== Try it ==
The records must be retyped exactly, with no pictures included.

== Records shown

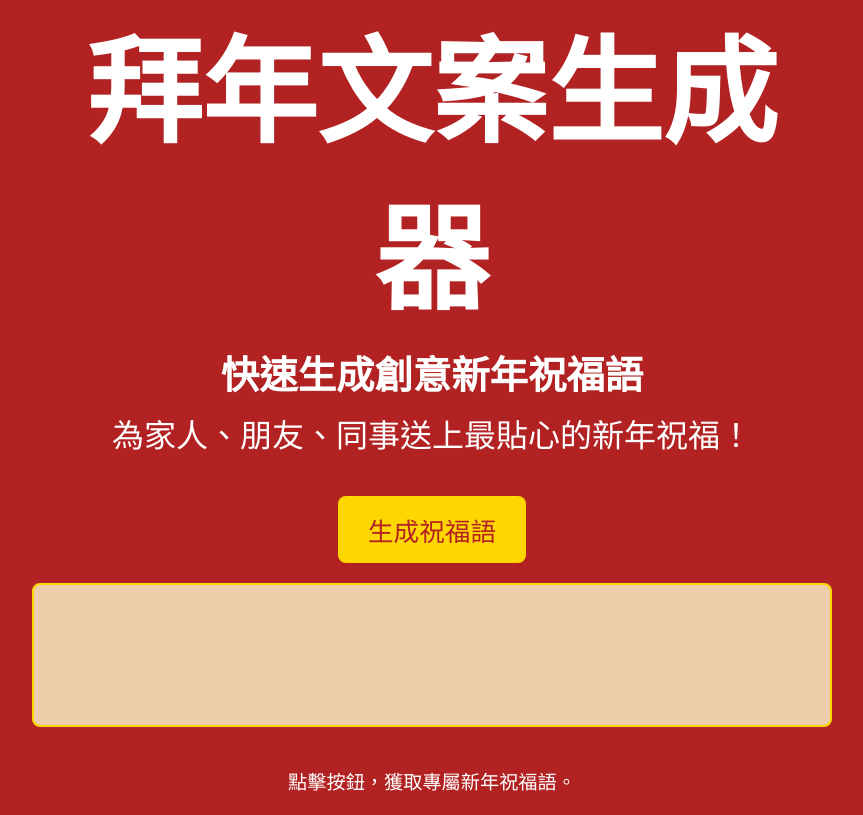
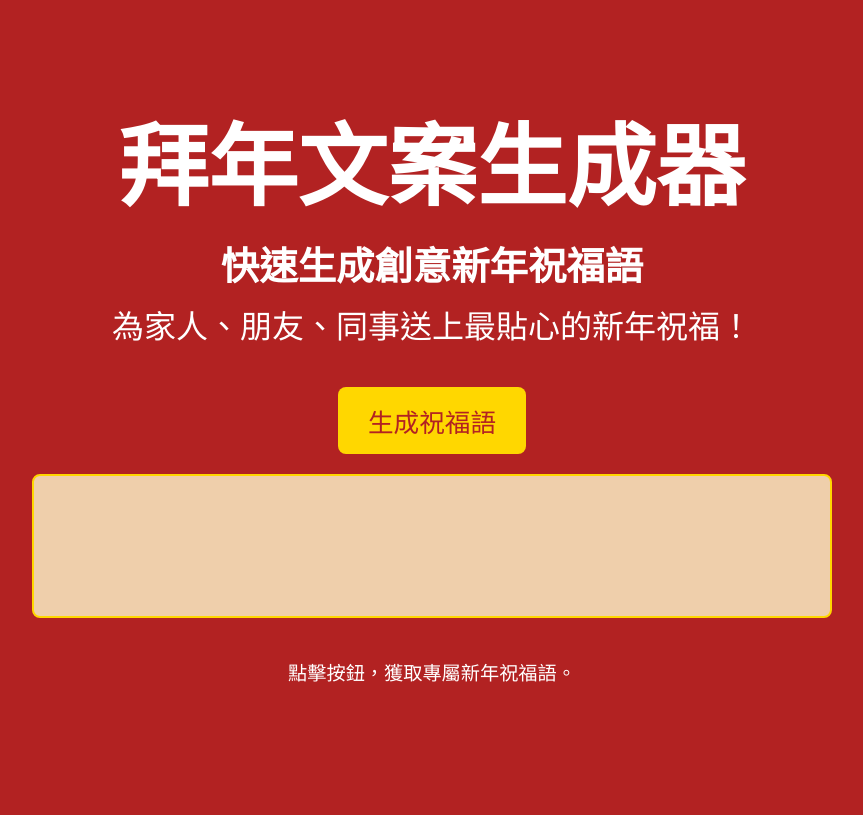
Before and after one commit to choucf1203/2025-Lunar-Year-of-the-Snake-New-Year-Greetings-Copy-Generator, a plain HTML site: page index.html in a window 1280 px wide. Shown: the whole page, without its empty margins (208-1071 px from the left). Drawn offline with Linux system fonts and the light colour scheme.

Commit message:
Add files via upload

```diff
--- a/style.css
+++ b/style.css
@@ -20,7 +20,7 @@ body {
 /* 標題區樣式 */
 header h1 {
   font-family: 'Kaiti SC', serif;
-  font-size: 9vw;
+  font-size: 7vw;
   margin: 0;
 }
 
```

====

== Response for this exercise ==
Before and after one commit to choucf1203/2025-Lunar-Year-of-the-Snake-New-Year-Greetings-Copy-Generator, a plain HTML site: page index.html in a window 1280 px wide. Shown: the whole page, without its empty margins (208-1071 px from the left). Drawn offline with Linux system fonts and the light colour scheme.

Commit message:
Add files via upload

```diff
--- a/style.css
+++ b/style.css
@@ -20,7 +20,7 @@ body {
 /* 標題區樣式 */
 header h1 {
   font-family: 'Kaiti SC', serif;
-  font-size: 9vw;
+  font-size: 7vw;
   margin: 0;
 }
 
```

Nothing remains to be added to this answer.